▸ **Exercise material**:
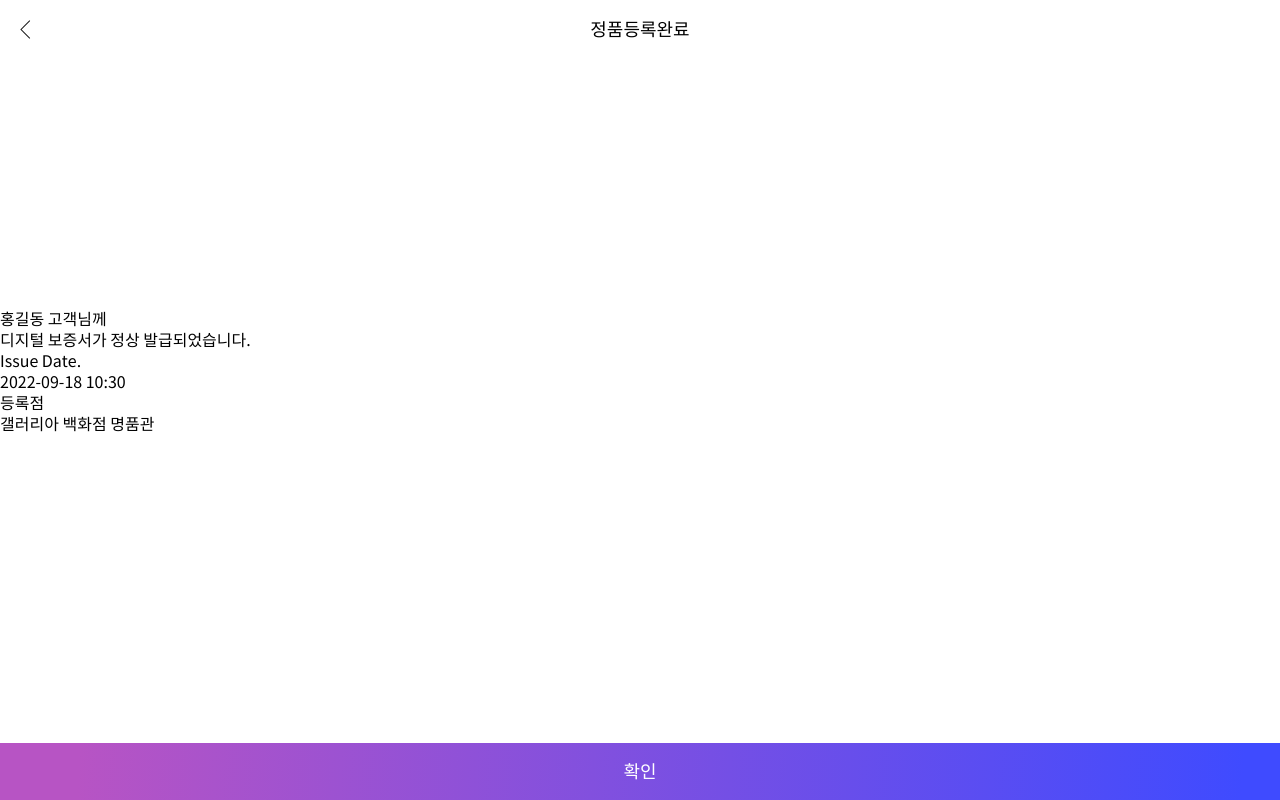
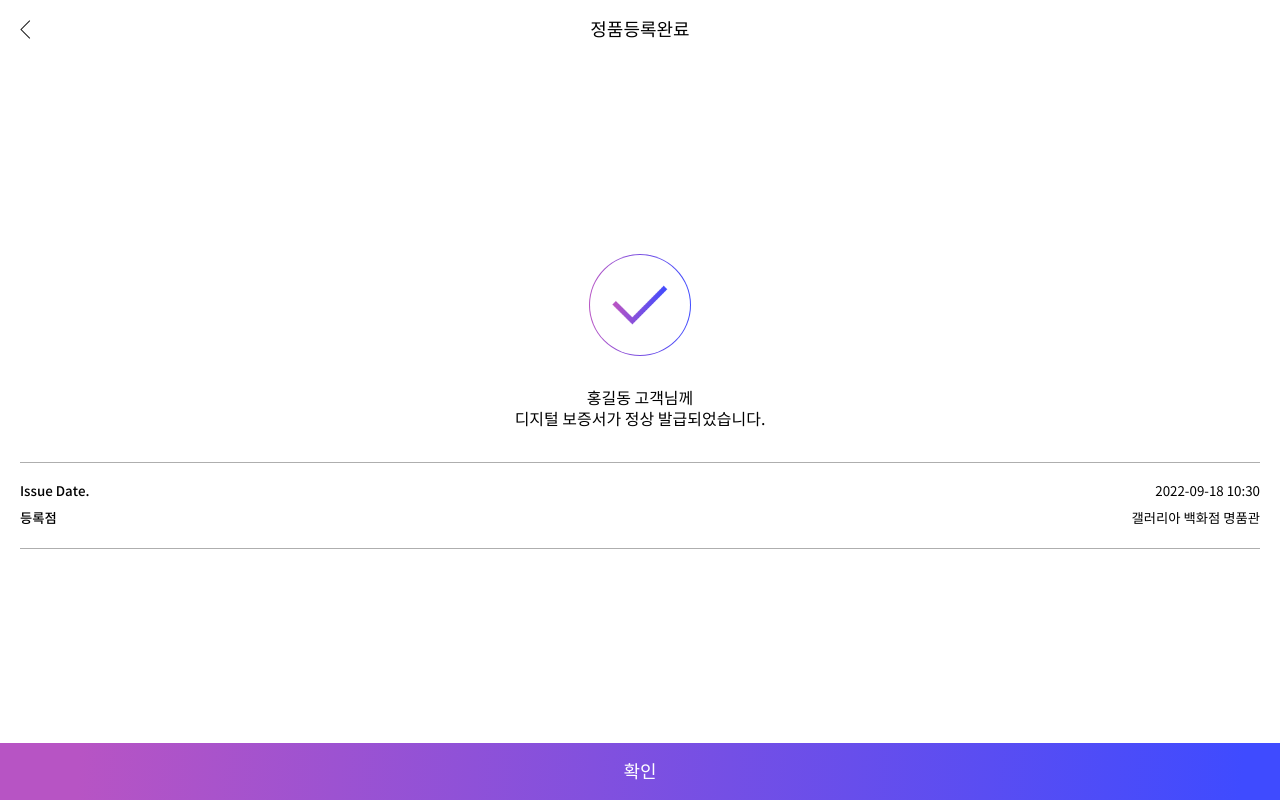
Before and after one commit to kik87827/violet, a website: page src/product_registration_finish.html in a window 1280 px wide. Drawn offline with nearby package versions, Linux system fonts and the light colour scheme; files that its build step writes are made by us from their sources; files whose address does not match are found by name.

Commit message:
진행중15

```diff
--- a/src/js/front.js
+++ b/src/js/front.js
@@ -32,18 +32,42 @@ function commonInit() {
 }
 
 function commonEvent() {
+  const page_wrap2 = document.querySelector(".page_wrap.layout_type2");
   let windowWidth = 0;
   action();
+  setVh();
   window.addEventListener("resize", () => {
     if (windowWidth === window.innerWidth) {
       return;
     }
+    setVh();
     action();
     windowWidth = window.innerWidth;
   });
+  window.addEventListener("touchmove",()=>{
+    if(window.scrollY === 0){
+      setVh();
+    }
+  });
+  // let div = document.createElement("div");
+  // div.setAttribute("style","position:fixed;top:0;right:0;background:red;color:#fff;padding:10px;z-index:10000000");
+  // div.setAttribute("id","test");
+  // document.querySelector("body").append(div);
+
+  function setVh(){
+    let vh = window.innerHeight * 0.01;
+    // Then we set the value in the --vh custom property to the root of the document
+    document.documentElement.style.setProperty('--vh', `${vh}px`);
+    function action(){
+      if(page_wrap2 == null){return;}
+      page_wrap2.style.minHeight = `${window.innerHeight}px`;
+      let vh = window.innerHeight * 0.01;
+      document.documentElement.style.setProperty('--vh', `${vh}px`);
+    }
+    action();
+  };
 
   function action() {
-    setVh();
     commonTitle();
     function commonTitle(){
       const header_wrap = document.querySelector(".header_wrap");
@@ -67,14 +91,6 @@ function commonEvent() {
         headerTitle.style.paddingRight = headerElementsWidMax + "px";
       }
     }
-    function setVh(){
-      const page_wrap2 = document.querySelector(".page_wrap.layout_type2");
-      function action(){
-        if(page_wrap2 == null){return;}
-        page_wrap2.style.minHeight = `${window.innerHeight}px`;
-      }
-      action();
-    };
   }
 }
 
--- a/src/product_registration_finish.html
+++ b/src/product_registration_finish.html
@@ -2,12 +2,12 @@
 <html lang="ko">
 @@include('./include/head.html')
 <body class="front_body">
-	<div class="page_wrap layout_type2">
+	<div class="page_wrap layout_type2 ftype2">
 		<header class="header_wrap">
 			<a href="javascript:;" class="btn_history_back"><span class="hdtext">뒤로가기</span></a>
 			<h1 class="header_title"><span class="header_title_text">정품등록완료</span></h1>
 		</header>
-		<section class="mid_section ftype2">
+		<section class="mid_section">
 			<div class="finish_guide_zone">
 				<div class="finish_guide_main">
 					<div class="ico_finish"></div>
--- a/src/scss/_contents.scss
+++ b/src/scss/_contents.scss
@@ -603,7 +603,8 @@ input.boxprops:checked + .boxprops_label{
 }
 
 .boxgrid_item_list_wrap{
-    margin-top:rem(50);
+    margin:rem(50) auto 0;
+    max-width:rem(320);
     &.type2{
         .boxgrid_item_list{justify-content:flex-start;}
     }
@@ -690,23 +691,38 @@ input.boxprops:checked + .boxprops_label{
     .btn_vsubmit{height:rem(56.6);}
 }
 
-.finish_guide_zone{}
+.finish_guide_zone{width:100%;}
 .finish_guide_main{
     .ico_finish{}
 }
-.ico_finish{}
-.finish_ment_group{}
+.ico_finish{
+    width:rem(100);height:rem(100);border-radius:100%;margin:0 auto;
+    border: 1px solid transparent;
+    background-image: linear-gradient(#fff, #fff),
+    linear-gradient(to right, #B754C4 0%,  #3F4BFF 100%);
+    background-origin: border-box;
+    background-clip: content-box, border-box;
+    position:relative;
+    &:after{display:block;content:'';width:rem(55.33);height:rem(39);background:url("../images/only_chk_active.png") no-repeat 0 0/100% auto;position:absolute;top:50%;left:50%;transform: translate(-50%,-50%);}
+}
+.finish_ment_group{padding:rem(32) rem(20);text-align: center;}
 
-.finish_guide_tail{}
+.finish_guide_tail{border-top:1px solid #aeaeae;border-bottom:1px solid #aeaeae;margin:0 rem(20);padding:rem(20) 0;}
 .result_tail_list{
     > li{
-        &:last-of-type{}
+        color:#000000;font-size:rem(13.33);margin-bottom:rem(8);line-height:1.4;
+        display:flex;justify-content:space-between;align-items:center;
+        &:last-of-type{margin-bottom:0;}
     }
 }
-.result_tail_label{}
+.result_tail_label{font-weight:500;}
 .result_tail_data{}
 
-.message_box_row{}
+.message_box_row{
+    background:#F7F7F7;text-align: center;padding:rem(13.33);font-size:rem(14.66);margin:rem(23) rem(-20) rem(33.33);display:none;
+    &.active{display:block;}
+}
+.message_box_row.active + .boxgrid_item_list_wrap{margin-top:0;}
 .mesage_sigpara{
-    strong{}
+    strong{font-weight: 500;}
 }
--- a/src/scss/_layout.scss
+++ b/src/scss/_layout.scss
@@ -20,11 +20,15 @@ html,
 
     }
     &.layout_type2{
-        display:flex;flex-direction:column;justify-content:space-between;min-height:100vh;
+        display:flex;flex-direction:column;justify-content:space-between;
+        min-height:100vh;
+        min-height: calc(var(--vh, 1vh) * 100);
         .header_wrap{flex:0 0 rem(60);}
-        .mid_section{flex:1;min-height:0;padding-bottom:rem(65);
-            &.ftype2{padding:rem(30) 0;display:flex;align-items: center;}
+        &.ftype2{
+            .mid_section{padding:rem(30) 0;display:flex;align-items: center;width:100%;height:100%;box-sizing: border-box;}
+            .bottom_section{padding-top:0;}
         }
+        .mid_section{flex:1;min-height:0;padding-bottom:rem(65);}
         .btn_section{
             flex:0 0 rem(56.6);
             > .btn_vsubmit{}
```
Also changed, not shown: src/codinglist.html (+2 -2 lines), src/product_search.html (+2 -2 lines), dist/codinglist.html, dist/css/style.css, dist/js/front.js, dist/product_registration_finish.html, dist/product_search.html.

▸ **Brief**:
Everything in the data except the pictures should be restated word for word.

▸ **Result of the exercise**:
Before and after one commit to kik87827/violet, a website: page src/product_registration_finish.html in a window 1280 px wide. Drawn offline with nearby package versions, Linux system fonts and the light colour scheme; files that its build step writes are made by us from their sources; files whose address does not match are found by name.

Commit message:
진행중15

```diff
--- a/src/js/front.js
+++ b/src/js/front.js
@@ -32,18 +32,42 @@ function commonInit() {
 }
 
 function commonEvent() {
+  const page_wrap2 = document.querySelector(".page_wrap.layout_type2");
   let windowWidth = 0;
   action();
+  setVh();
   window.addEventListener("resize", () => {
     if (windowWidth === window.innerWidth) {
       return;
     }
+    setVh();
     action();
     windowWidth = window.innerWidth;
   });
+  window.addEventListener("touchmove",()=>{
+    if(window.scrollY === 0){
+      setVh();
+    }
+  });
+  // let div = document.createElement("div");
+  // div.setAttribute("style","position:fixed;top:0;right:0;background:red;color:#fff;padding:10px;z-index:10000000");
+  // div.setAttribute("id","test");
+  // document.querySelector("body").append(div);
+
+  function setVh(){
+    let vh = window.innerHeight * 0.01;
+    // Then we set the value in the --vh custom property to the root of the document
+    document.documentElement.style.setProperty('--vh', `${vh}px`);
+    function action(){
+      if(page_wrap2 == null){return;}
+      page_wrap2.style.minHeight = `${window.innerHeight}px`;
+      let vh = window.innerHeight * 0.01;
+      document.documentElement.style.setProperty('--vh', `${vh}px`);
+    }
+    action();
+  };
 
   function action() {
-    setVh();
     commonTitle();
     function commonTitle(){
       const header_wrap = document.querySelector(".header_wrap");
@@ -67,14 +91,6 @@ function commonEvent() {
         headerTitle.style.paddingRight = headerElementsWidMax + "px";
       }
     }
-    function setVh(){
-      const page_wrap2 = document.querySelector(".page_wrap.layout_type2");
-      function action(){
-        if(page_wrap2 == null){return;}
-        page_wrap2.style.minHeight = `${window.innerHeight}px`;
-      }
-      action();
-    };
   }
 }
 
--- a/src/product_registration_finish.html
+++ b/src/product_registration_finish.html
@@ -2,12 +2,12 @@
 <html lang="ko">
 @@include('./include/head.html')
 <body class="front_body">
-	<div class="page_wrap layout_type2">
+	<div class="page_wrap layout_type2 ftype2">
 		<header class="header_wrap">
 			<a href="javascript:;" class="btn_history_back"><span class="hdtext">뒤로가기</span></a>
 			<h1 class="header_title"><span class="header_title_text">정품등록완료</span></h1>
 		</header>
-		<section class="mid_section ftype2">
+		<section class="mid_section">
 			<div class="finish_guide_zone">
 				<div class="finish_guide_main">
 					<div class="ico_finish"></div>
--- a/src/scss/_contents.scss
+++ b/src/scss/_contents.scss
@@ -603,7 +603,8 @@ input.boxprops:checked + .boxprops_label{
 }
 
 .boxgrid_item_list_wrap{
-    margin-top:rem(50);
+    margin:rem(50) auto 0;
+    max-width:rem(320);
     &.type2{
         .boxgrid_item_list{justify-content:flex-start;}
     }
@@ -690,23 +691,38 @@ input.boxprops:checked + .boxprops_label{
     .btn_vsubmit{height:rem(56.6);}
 }
 
-.finish_guide_zone{}
+.finish_guide_zone{width:100%;}
 .finish_guide_main{
     .ico_finish{}
 }
-.ico_finish{}
-.finish_ment_group{}
+.ico_finish{
+    width:rem(100);height:rem(100);border-radius:100%;margin:0 auto;
+    border: 1px solid transparent;
+    background-image: linear-gradient(#fff, #fff),
+    linear-gradient(to right, #B754C4 0%,  #3F4BFF 100%);
+    background-origin: border-box;
+    background-clip: content-box, border-box;
+    position:relative;
+    &:after{display:block;content:'';width:rem(55.33);height:rem(39);background:url("../images/only_chk_active.png") no-repeat 0 0/100% auto;position:absolute;top:50%;left:50%;transform: translate(-50%,-50%);}
+}
+.finish_ment_group{padding:rem(32) rem(20);text-align: center;}
 
-.finish_guide_tail{}
+.finish_guide_tail{border-top:1px solid #aeaeae;border-bottom:1px solid #aeaeae;margin:0 rem(20);padding:rem(20) 0;}
 .result_tail_list{
     > li{
-        &:last-of-type{}
+        color:#000000;font-size:rem(13.33);margin-bottom:rem(8);line-height:1.4;
+        display:flex;justify-content:space-between;align-items:center;
+        &:last-of-type{margin-bottom:0;}
     }
 }
-.result_tail_label{}
+.result_tail_label{font-weight:500;}
 .result_tail_data{}
 
-.message_box_row{}
+.message_box_row{
+    background:#F7F7F7;text-align: center;padding:rem(13.33);font-size:rem(14.66);margin:rem(23) rem(-20) rem(33.33);display:none;
+    &.active{display:block;}
+}
+.message_box_row.active + .boxgrid_item_list_wrap{margin-top:0;}
 .mesage_sigpara{
-    strong{}
+    strong{font-weight: 500;}
 }
--- a/src/scss/_layout.scss
+++ b/src/scss/_layout.scss
@@ -20,11 +20,15 @@ html,
 
     }
     &.layout_type2{
-        display:flex;flex-direction:column;justify-content:space-between;min-height:100vh;
+        display:flex;flex-direction:column;justify-content:space-between;
+        min-height:100vh;
+        min-height: calc(var(--vh, 1vh) * 100);
         .header_wrap{flex:0 0 rem(60);}
-        .mid_section{flex:1;min-height:0;padding-bottom:rem(65);
-            &.ftype2{padding:rem(30) 0;display:flex;align-items: center;}
+        &.ftype2{
+            .mid_section{padding:rem(30) 0;display:flex;align-items: center;width:100%;height:100%;box-sizing: border-box;}
+            .bottom_section{padding-top:0;}
         }
+        .mid_section{flex:1;min-height:0;padding-bottom:rem(65);}
         .btn_section{
             flex:0 0 rem(56.6);
             > .btn_vsubmit{}
```
Also changed, not shown: src/codinglist.html (+2 -2 lines), src/product_search.html (+2 -2 lines), dist/codinglist.html, dist/css/style.css, dist/js/front.js, dist/product_registration_finish.html, dist/product_search.html.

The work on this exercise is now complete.